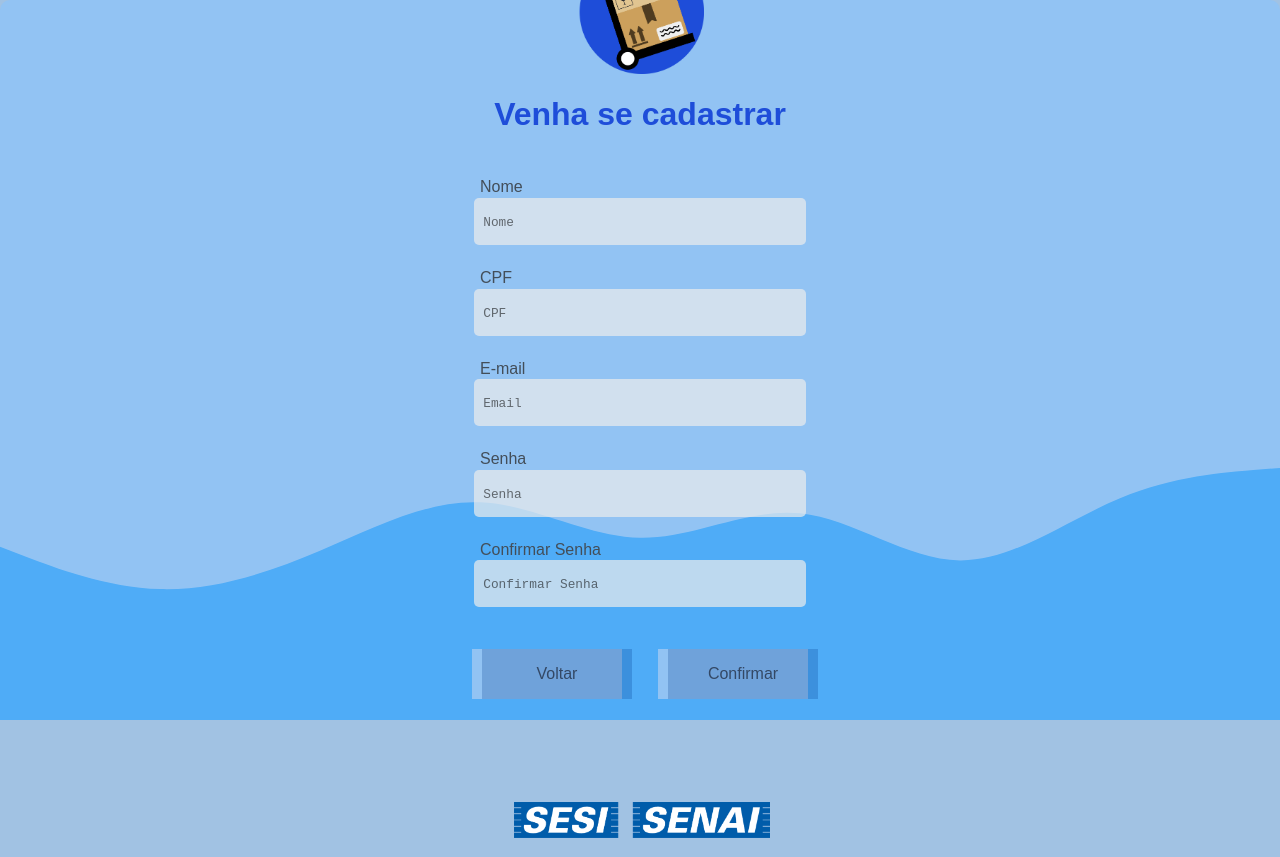
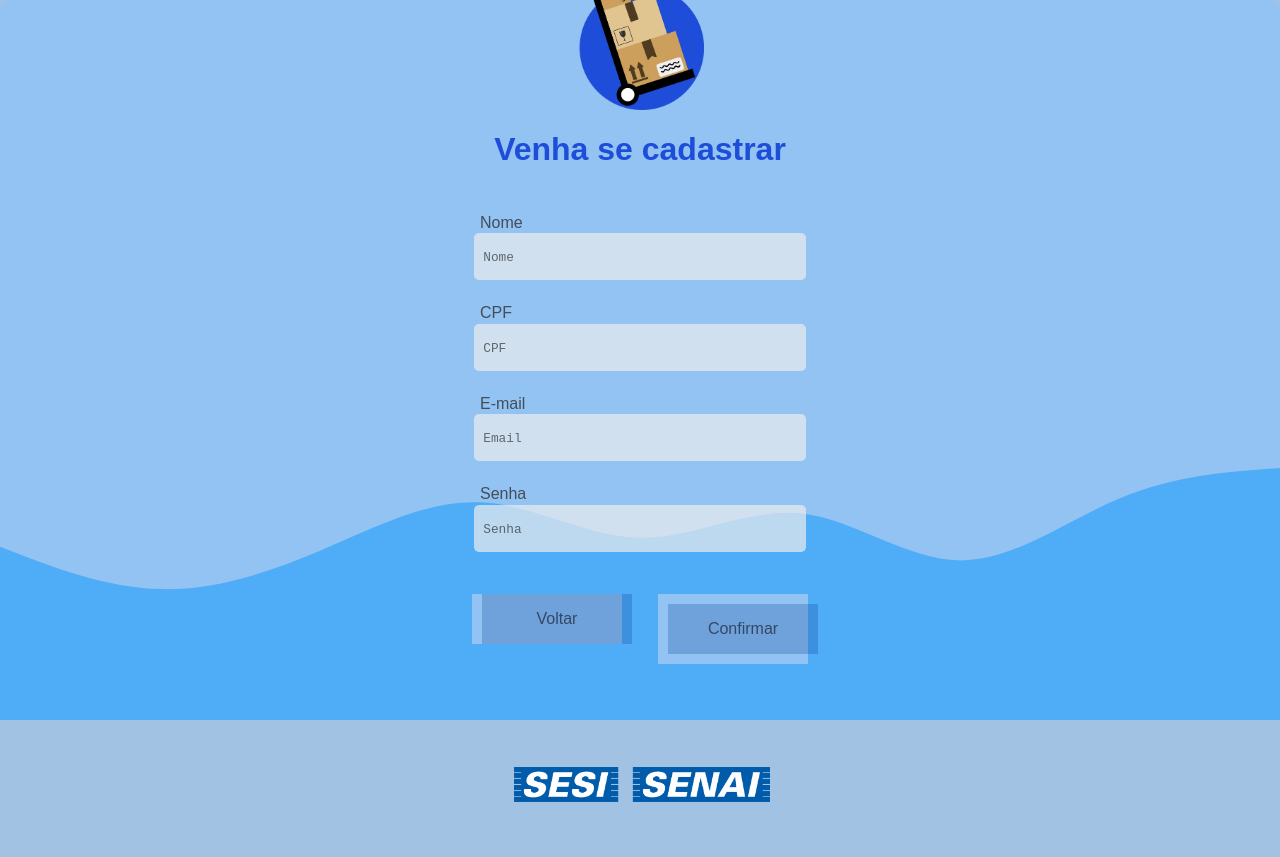
Before and after one commit to Senai-SC-CTAI/SA_2023_3B_SesiSenai_Storage, a React (Vite) app in the folder web-novo/: page /register in a window 1280 px wide. After the commit the page ends 821 px from the top, so only its background shows below. Built offline with nearby package versions, Linux system fonts and the light colour scheme.

Commit message:
criando o sistema de cadastro de usuario

```diff
--- a/web-novo/src/screens/Register/index.jsx
+++ b/web-novo/src/screens/Register/index.jsx
@@ -1,60 +1,140 @@
-import './styles.css'
-import Logo from "../../assets/Group 10.png";
-import { NavLink } from 'react-router-dom'
-import { Footer } from "../../components/Footer";
-// import { WaveSvg } from "../../components/WaveSvg";
+import React, { useState } from 'react';
+import axios from 'axios';
+import './styles.css';
+import Logo from '../../assets/Group 10.png';
+import { NavLink } from 'react-router-dom';
+import { Footer } from '../../components/Footer';
 
 export function Register() {
+  const [formData, setFormData] = useState({
+    nome_users: '',
+    cpf_users: '',
+    email_users: '',
+    password_users: '',
+    id_users: null,
+  });
+
+  const [successMessage, setSuccessMessage] = useState('');
+  const [errorMessage, setErrorMessage] = useState('');
+  const [validationMessage, setValidationMessage] = useState('');
+
+  const handleInputChange = (e) => {
+    const { name, value } = e.target;
+    setFormData({ ...formData, [name]: value });
+  };
+
+  const handleRegister = async () => {
+    try {
+      // Validar se todos os campos estão preenchidos
+      if (
+        !formData.nome_users ||
+        !formData.cpf_users ||
+        !formData.email_users ||
+        !formData.password_users
+      ) {
+        setValidationMessage('Por favor, preencha todos os campos.');
+        setSuccessMessage('');
+        setErrorMessage('');
+        return;
+      }
+
+      const { id_users, ...dataWithoutId } = formData;
+
+      const response = await axios.post('http://localhost:8090/Users', dataWithoutId);
+      console.log('Resposta do servidor:', response);
+
+      if (response.status === 200) {
+        setSuccessMessage('Cadastro realizado com sucesso!');
+        setErrorMessage('');
+        setValidationMessage('');
+        setFormData({
+          nome_users: '',
+          cpf_users: '',
+          email_users: '',
+          password_users: '',
+          id_users: null,
+        });
+      } else {
+        setErrorMessage(`Erro ao cadastrar usuário: ${response.data.message}`);
+        setSuccessMessage('');
+        setValidationMessage('');
+      }
+    } catch (error) {
+      console.error('Erro ao cadastrar usuário:', error);
+      setErrorMessage('Erro ao cadastrar usuário. Por favor, tente novamente mais tarde.');
+      setSuccessMessage('');
+      setValidationMessage('');
+    }
+  };
+
   return (
     <>
-            <div className="mainContainer" >
-                <img src={Logo} className='mainLogo' />
+      <div className="mainContainer">
+        <img src={Logo} className="mainLogo" />
         <h1> Venha se cadastrar</h1>
-                {/* <form> */}
         <div className="container-index register">
-                    {/* <div className="flex"> */}
           <span>Nome</span>
-                        <input type="text" placeholder="Nome" className='regInput' />
+          <input
+            type="text"
+            placeholder="Nome"
+            className="regInput"
+            name="nome_users"
+            value={formData.nome_users}
+            onChange={handleInputChange}
+          />
           <span>CPF</span>
-                        <input type="text" placeholder="CPF" className='regInput' />
-                    {/* </div>
-                    <div className="flex"> */}
+          <input
+            type="text"
+            placeholder="CPF"
+            className="regInput"
+            name="cpf_users"
+            value={formData.cpf_users}
+            onChange={handleInputChange}
+          />
           <span>E-mail</span>
-                    <input type="email" placeholder="Email" className='regInput' />
+          <input
+            type="email"
+            placeholder="Email"
+            className="regInput"
+            name="email_users"
+            value={formData.email_users}
+            onChange={handleInputChange}
+          />
           <span>Senha</span>
-                    <input type="password" placeholder="Senha" className='regInput' />
-                    <span>Confirmar Senha</span>
-                    <input type="password" placeholder="Confirmar Senha" className='regInput' />
-                    {/* </div> */}
-                    <div className="button-container" >
+          <input
+            type="password"
+            placeholder="Senha"
+            className="regInput"
+            name="password_users"
+            value={formData.password_users}
+            onChange={handleInputChange}
+          />
 
-                        <NavLink to="/"
-                        // className="button"
-                        >
+          <div className="button-container">
+            <NavLink to="/">
               <div className="box-1">
                 <div className="btn btn-one">
                   <span>Voltar</span>
                 </div>
               </div>
             </NavLink>
-                        <NavLink to="/"
-                        // className="button"
-                        >
-                            <div className="box-1">
+
+            <div className="box-1" onClick={handleRegister}>
               <div className="btn btn-one">
                 <span>Confirmar</span>
               </div>
             </div>
-                        </NavLink>
+          </div>
 
+          <div className='Mensagens'>
+            {validationMessage && <p className="error-message">{validationMessage}</p>}
+            {successMessage && <p className="success-message">{successMessage}</p>}
+            {errorMessage && <p className="error-message">{errorMessage}</p>}
           </div>
-                </div >
+        </div>
         <br />
         <Footer />
-                {/* <WaveSvg /> */}
-            </div >
-
-
+      </div>
     </>
-    )
+  );
 }
```
Lines whose indentation alone changed are shown as unchanged.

--- Exercise instructions ---
Print the data word for word and omit the pictures.

--- Your solution ---
Before and after one commit to Senai-SC-CTAI/SA_2023_3B_SesiSenai_Storage, a React (Vite) app in the folder web-novo/: page /register in a window 1280 px wide. After the commit the page ends 821 px from the top, so only its background shows below. Built offline with nearby package versions, Linux system fonts and the light colour scheme.

Commit message:
criando o sistema de cadastro de usuario

```diff
--- a/web-novo/src/screens/Register/index.jsx
+++ b/web-novo/src/screens/Register/index.jsx
@@ -1,60 +1,140 @@
-import './styles.css'
-import Logo from "../../assets/Group 10.png";
-import { NavLink } from 'react-router-dom'
-import { Footer } from "../../components/Footer";
-// import { WaveSvg } from "../../components/WaveSvg";
+import React, { useState } from 'react';
+import axios from 'axios';
+import './styles.css';
+import Logo from '../../assets/Group 10.png';
+import { NavLink } from 'react-router-dom';
+import { Footer } from '../../components/Footer';
 
 export function Register() {
+  const [formData, setFormData] = useState({
+    nome_users: '',
+    cpf_users: '',
+    email_users: '',
+    password_users: '',
+    id_users: null,
+  });
+
+  const [successMessage, setSuccessMessage] = useState('');
+  const [errorMessage, setErrorMessage] = useState('');
+  const [validationMessage, setValidationMessage] = useState('');
+
+  const handleInputChange = (e) => {
+    const { name, value } = e.target;
+    setFormData({ ...formData, [name]: value });
+  };
+
+  const handleRegister = async () => {
+    try {
+      // Validar se todos os campos estão preenchidos
+      if (
+        !formData.nome_users ||
+        !formData.cpf_users ||
+        !formData.email_users ||
+        !formData.password_users
+      ) {
+        setValidationMessage('Por favor, preencha todos os campos.');
+        setSuccessMessage('');
+        setErrorMessage('');
+        return;
+      }
+
+      const { id_users, ...dataWithoutId } = formData;
+
+      const response = await axios.post('http://localhost:8090/Users', dataWithoutId);
+      console.log('Resposta do servidor:', response);
+
+      if (response.status === 200) {
+        setSuccessMessage('Cadastro realizado com sucesso!');
+        setErrorMessage('');
+        setValidationMessage('');
+        setFormData({
+          nome_users: '',
+          cpf_users: '',
+          email_users: '',
+          password_users: '',
+          id_users: null,
+        });
+      } else {
+        setErrorMessage(`Erro ao cadastrar usuário: ${response.data.message}`);
+        setSuccessMessage('');
+        setValidationMessage('');
+      }
+    } catch (error) {
+      console.error('Erro ao cadastrar usuário:', error);
+      setErrorMessage('Erro ao cadastrar usuário. Por favor, tente novamente mais tarde.');
+      setSuccessMessage('');
+      setValidationMessage('');
+    }
+  };
+
   return (
     <>
-            <div className="mainContainer" >
-                <img src={Logo} className='mainLogo' />
+      <div className="mainContainer">
+        <img src={Logo} className="mainLogo" />
         <h1> Venha se cadastrar</h1>
-                {/* <form> */}
         <div className="container-index register">
-                    {/* <div className="flex"> */}
           <span>Nome</span>
-                        <input type="text" placeholder="Nome" className='regInput' />
+          <input
+            type="text"
+            placeholder="Nome"
+            className="regInput"
+            name="nome_users"
+            value={formData.nome_users}
+            onChange={handleInputChange}
+          />
           <span>CPF</span>
-                        <input type="text" placeholder="CPF" className='regInput' />
-                    {/* </div>
-                    <div className="flex"> */}
+          <input
+            type="text"
+            placeholder="CPF"
+            className="regInput"
+            name="cpf_users"
+            value={formData.cpf_users}
+            onChange={handleInputChange}
+          />
           <span>E-mail</span>
-                    <input type="email" placeholder="Email" className='regInput' />
+          <input
+            type="email"
+            placeholder="Email"
+            className="regInput"
+            name="email_users"
+            value={formData.email_users}
+            onChange={handleInputChange}
+          />
           <span>Senha</span>
-                    <input type="password" placeholder="Senha" className='regInput' />
-                    <span>Confirmar Senha</span>
-                    <input type="password" placeholder="Confirmar Senha" className='regInput' />
-                    {/* </div> */}
-                    <div className="button-container" >
+          <input
+            type="password"
+            placeholder="Senha"
+            className="regInput"
+            name="password_users"
+            value={formData.password_users}
+            onChange={handleInputChange}
+          />
 
-                        <NavLink to="/"
-                        // className="button"
-                        >
+          <div className="button-container">
+            <NavLink to="/">
               <div className="box-1">
                 <div className="btn btn-one">
                   <span>Voltar</span>
                 </div>
               </div>
             </NavLink>
-                        <NavLink to="/"
-                        // className="button"
-                        >
-                            <div className="box-1">
+
+            <div className="box-1" onClick={handleRegister}>
               <div className="btn btn-one">
                 <span>Confirmar</span>
               </div>
             </div>
-                        </NavLink>
+          </div>
 
+          <div className='Mensagens'>
+            {validationMessage && <p className="error-message">{validationMessage}</p>}
+            {successMessage && <p className="success-message">{successMessage}</p>}
+            {errorMessage && <p className="error-message">{errorMessage}</p>}
           </div>
-                </div >
+        </div>
         <br />
         <Footer />
-                {/* <WaveSvg /> */}
-            </div >
-
-
+      </div>
     </>
-    )
+  );
 }
```
Lines whose indentation alone changed are shown as unchanged.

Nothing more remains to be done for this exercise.